Robert Taylor (MSc., 2016; Temporal and spatial variation in population structure of the African Baobab (Adansonia digitata) in the Kruger National Park, South Africa)
Rose Mapula (MSc., 2016; A vegetation survey and mapping of the Woodbush Granite Grassland)
Thomas Sikhwivhilu (MSc., 2016; Climate factors controlling the distribution of plant species across an altitudinal gradient: A case study from Marakele National Park, Limpopo Province, South Africa)
Brenden Pienaar (MSc., 2015; The biogeography of Brachystegia woodland relicts in Southern Africa)
Corne Niemandt (MSc., 2015; Anthropogenic impacts on the highly threatened Woodbush Granite Grasslands in Limpopo, South Africa)
Tracey Johnson (MSc., 2015; )
Jennifer Fichett (MSc., 2013; Phenological response of citrus flowering to climate variability and change in Iran: 1960-2010)
Bonginkosi Mbendana (Hons., 2021; Exploring bush encroachment in the Woodbush Granite Grassland, Haenertsburg Nature Reserve: Using Landsat datasets to map land cover/land use change)
Mokotjie Mfisa (Hons., 2020; Responses of plant species cover to rainfall variability in a critically endangered South African grassland)
Bronwen Moodie (Hons., 2019; In vitro conservation of South African plants)
Nyiko Mutileni (Hons., 2016; Veld management strategies for the endangered Woodbush Granite Grassland, Limpopo provice, South Africa)
Dennis Komape (Hons., 2015; )
Neo Molomo (Hons., 2014; A change analysis of the Malahlapanga wetland in KNP using GIS and aerial imagery: 1942-2012)
Ashley Lipsett (Hons., 2013; Assessing the spatio-temporal relationship between rainfall and Kruger National Park stream flow)
Lerato Mabe (Hons., 2013; )
Nanette van Staden (Hons., 2013; )
Nicoletta Maraschin (Hons., 2013; Webcams monitor faunal use of water troughs in Kgalagadi NP)
Zander Liebenberg (Hons., 2013; )
Amy Trent (Hons., 2012; The value of webcam imagery in savanna ecology: Climate impacts on faunal use of artificial waterholes in the Kruger National Park)

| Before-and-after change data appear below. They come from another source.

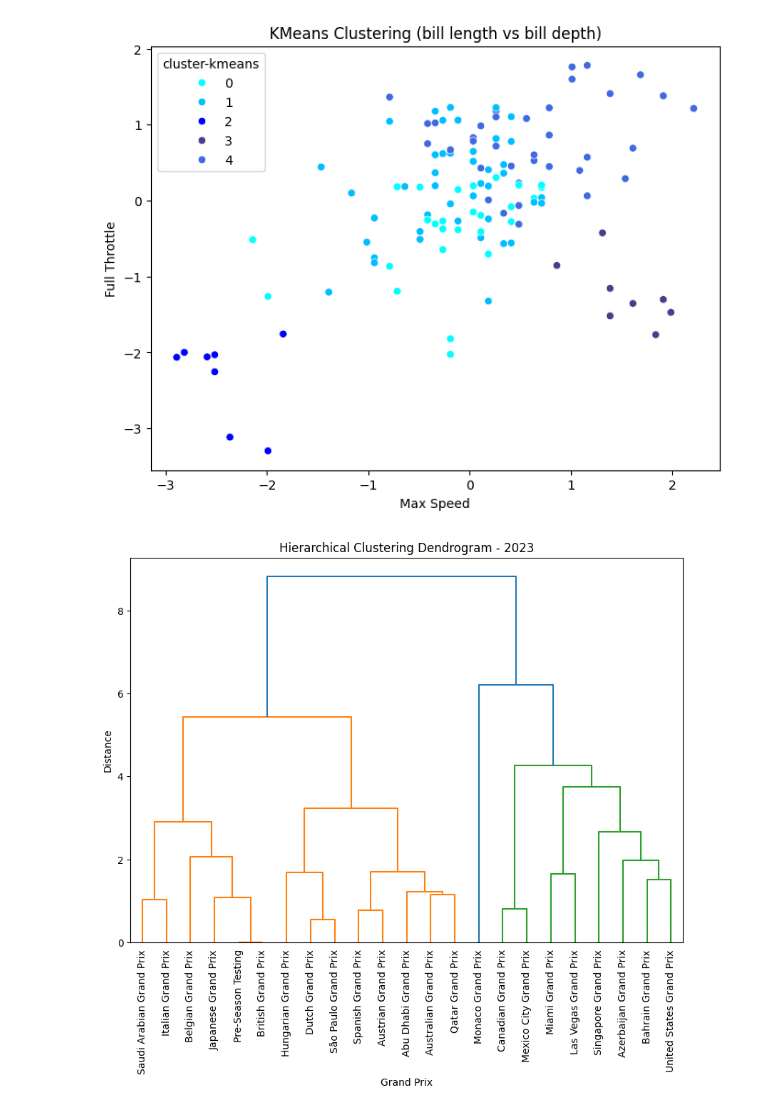
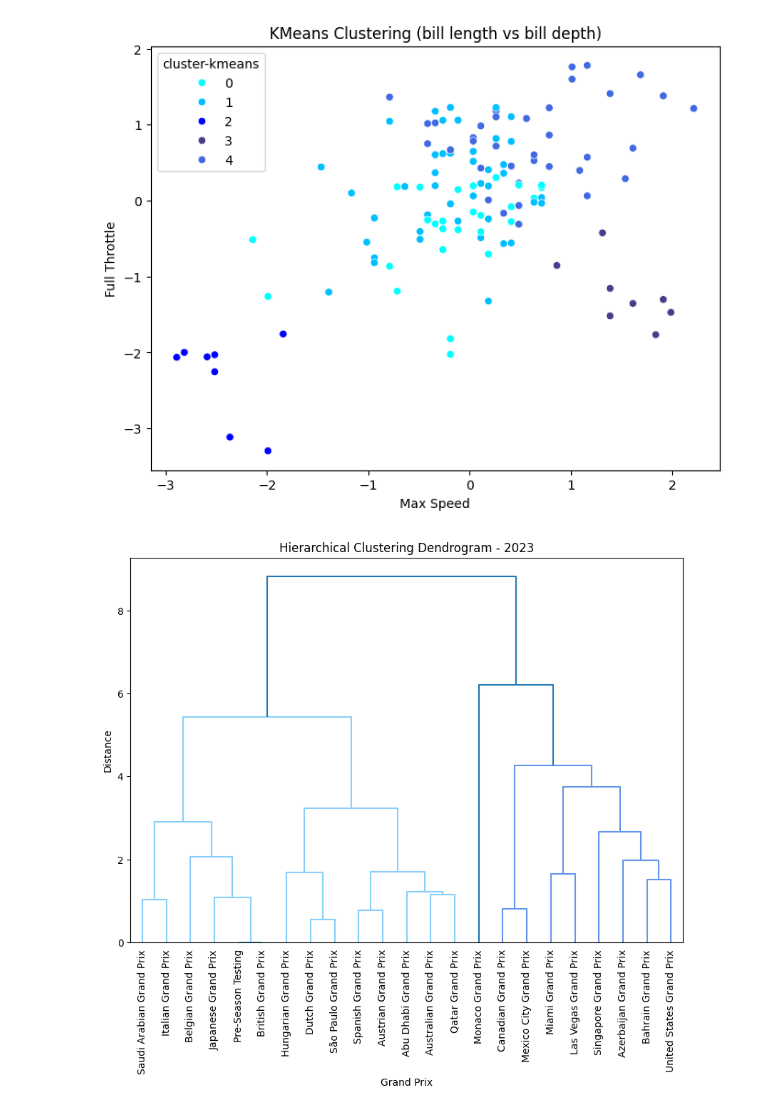
Before and after one commit to NandiniKodali988/F1-Through-Data, a Jupyter notebook: technical-details/unsupervised-learning/main.ipynb, the cells around one changed output. Saved outputs shown, nothing was run; the diff lists cells and outputs as text; code cells hidden in the pictures.

```diff
--- a/technical-details/unsupervised-learning/main.ipynb
+++ b/technical-details/unsupervised-learning/main.ipynb
@@ -115,26 +115,27 @@ plt.show()
 # %%
 # Hierarchical Clustering
 # %%
+set_link_color_palette(["lightskyblue", "cornflowerblue", "blue", "steelblue"])
+
 df = pd.read_csv("../../data/processed-data/race_track_features.csv")
 df = df[df["Year"] == 2023]
 
 features = ["Track Length (m)", "Max Speed (km/h)", "Full Throttle (%)", "Number of Corners", "Number of Straights"]
 X = df[features]
 
 scaler = StandardScaler()
 X_scaled = scaler.fit_transform(X)
 
 linkage_matrix = linkage(X_scaled, method='ward')
 
-
 plt.figure(figsize=(10, 7))
-dendrogram(linkage_matrix, labels=df["Grand Prix"].values, leaf_rotation=90, leaf_font_size=10)
+dendrogram(linkage_matrix, labels=df["Grand Prix"].values, leaf_rotation=90, leaf_font_size=10,color_threshold=6)
 plt.title("Hierarchical Clustering Dendrogram - 2023")
 plt.xlabel("Grand Prix")
 plt.ylabel("Distance")
 plt.show()
 
 max_distance = 6
 clusters = fcluster(linkage_matrix, max_distance, criterion='distance')
 # %% [output]
-[figure, old version]
+[figure, new version]
```
Also changed, not shown: parts of 1 cell of this notebook, 2 other files.
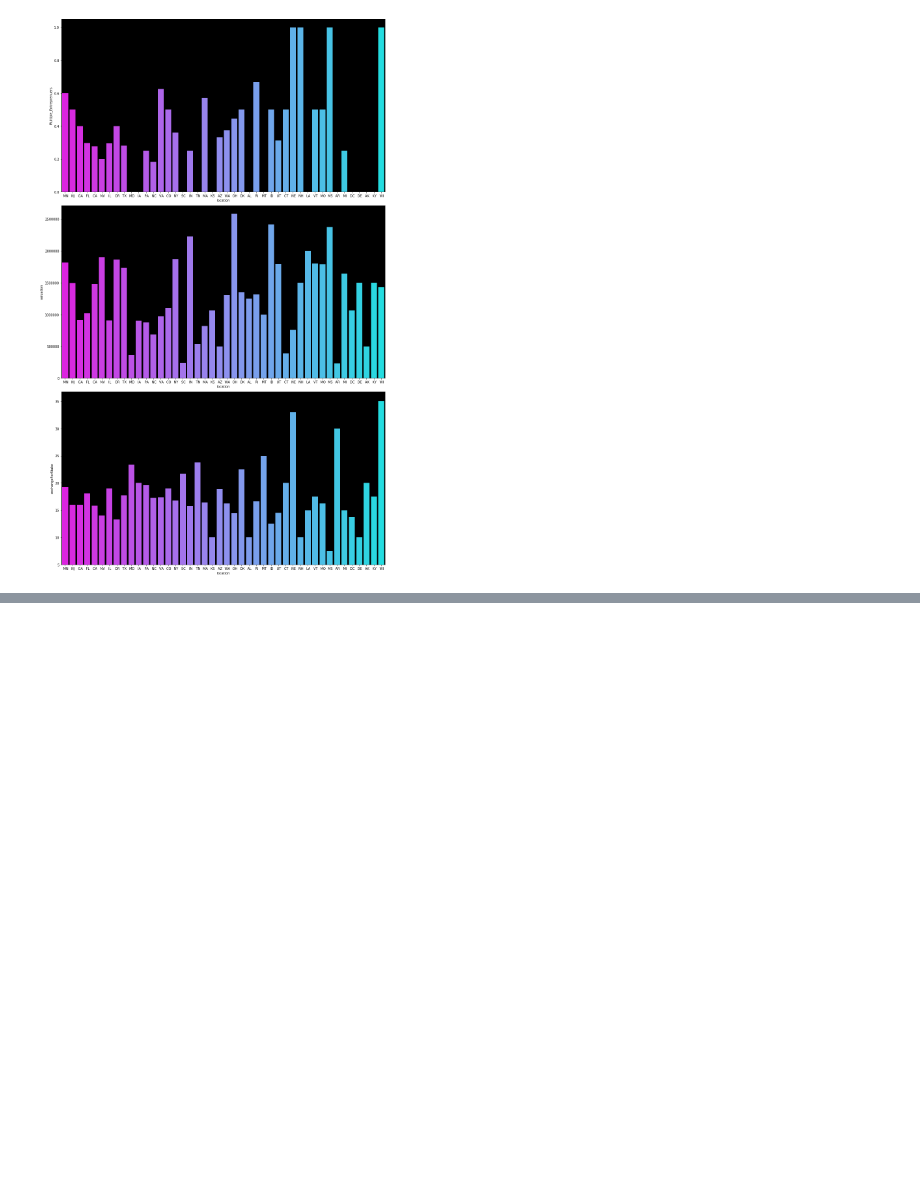
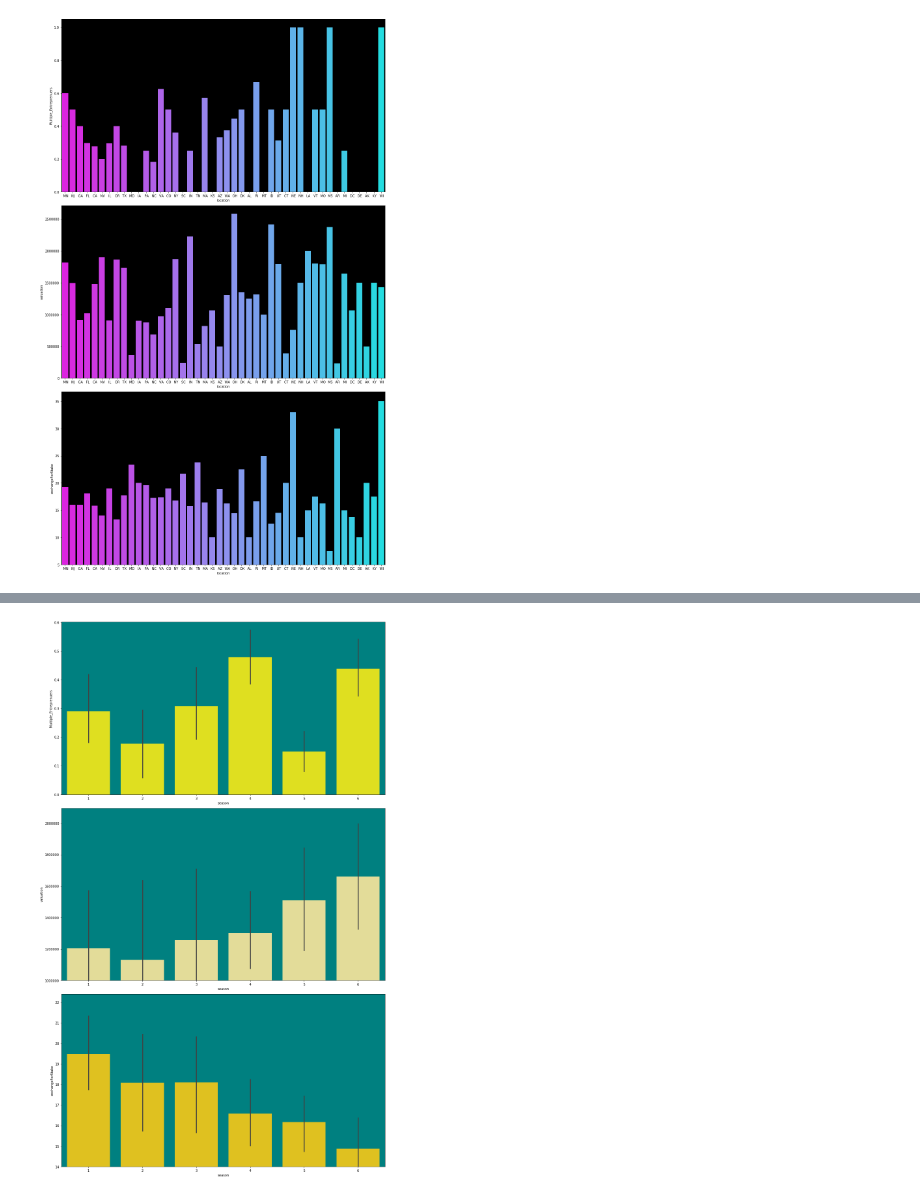
Before and after one commit to ArielJosephCohen/shark_tank, a Jupyter notebook: EDA.ipynb, the cells around one changed output, grey strips where cells are left out. Saved outputs shown, nothing was run; the diff lists cells and outputs as text; code cells hidden in the pictures; blank space fills up the shorter version.

```diff
--- a/EDA.ipynb
+++ b/EDA.ipynb
@@ -658,0 +680,22 @@ with sns.axes_style({'axes.facecolor':'k'}):
+# %%
+with sns.axes_style({'axes.facecolor':'teal'}):
+
+    plt.figure(figsize=(15,24))
+
+    plt.subplot(3,1,1)
+    sns.barplot(df.season,df.Multiple_Entreprenuers,color='yellow')
+    plt.tight_layout()
+
+    plt.subplot(3,1,2)
+    sns.barplot(df.season,df.valuation,color='khaki')
+    plt.ylim(10**6,)
+    plt.tight_layout()
+
+    plt.subplot(3,1,3)
+    sns.barplot(df.season,df.exchangeForStake,color='gold')
+    plt.ylim(14)
+    plt.tight_layout()
+
+    plt.show()
+# %% [output]
+[figure, added]
```
Also changed, not shown: parts of 2 cells of this notebook.
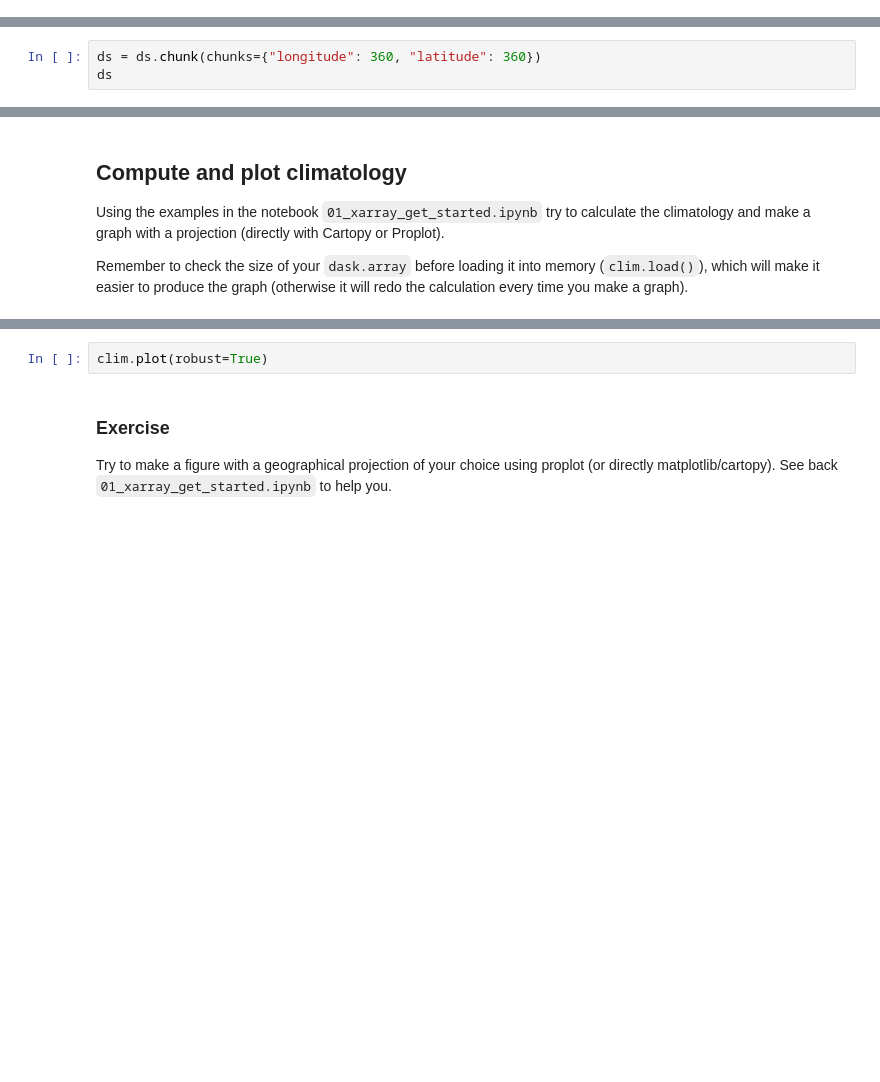
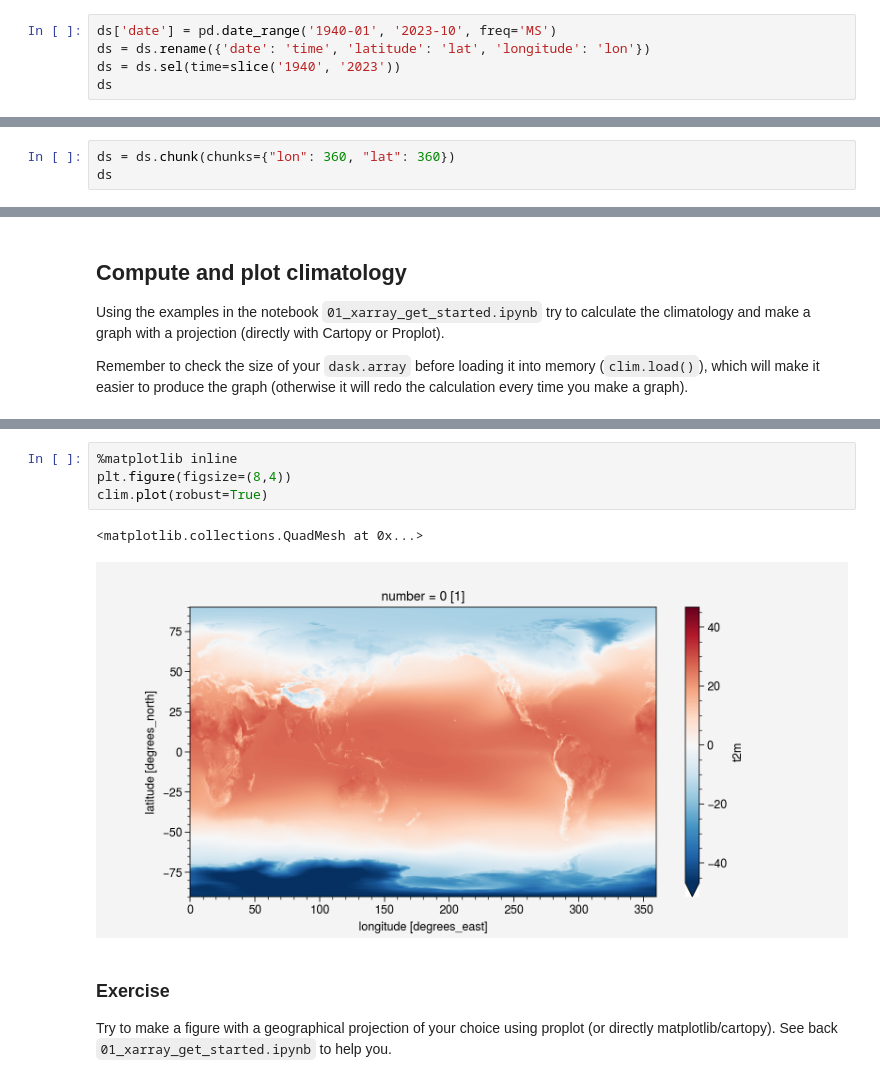
Before and after one commit to mickaellalande/Numerilab, a Jupyter notebook: 02_ERA5.ipynb, the cells around one changed output, grey strips where cells are left out. Drawn from its saved outputs; the diff is of its cells as text; blank space fills up the shorter version.

```diff
--- a/02_ERA5.ipynb
+++ b/02_ERA5.ipynb
@@ -100,0 +156,5 @@ ds # ds as dataset
+# %%
+ds['date'] = pd.date_range('1940-01', '2023-10', freq='MS')
+ds = ds.rename({'date': 'time', 'latitude': 'lat', 'longitude': 'lon'})
+ds = ds.sel(time=slice('1940', '2023'))
+ds
@@ -132,3 +214,3 @@ ds.dims
 # %%
-ds = ds.chunk(chunks={"longitude": 360, "latitude": 360})
+ds = ds.chunk(chunks={"lon": 360, "lat": 360})
 ds
@@ -156,5 +378,10 @@ clim.load()
-# %%
-clim.plot(robust=True)
+# %%
+%matplotlib inline
+plt.figure(figsize=(8,4))
+clim.plot(robust=True)
+# %% [output]
+<matplotlib.collections.QuadMesh at 0x...>
+[figure, added]
 # %% [markdown]
 ### Exercise
 Try to make a figure with a geographical projection of your choice using proplot (or directly matplotlib/cartopy). See back `01_xarray_get_started.ipynb` to help you.
```
Also changed, not shown: parts of 38 cells of this notebook, 4 other files.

Jennifer Fichett (Hons., 2011; The effects of climate variability, tree age and management practise on increases in mango yields at Bavaria Estate, Hoedspruit, South Africa)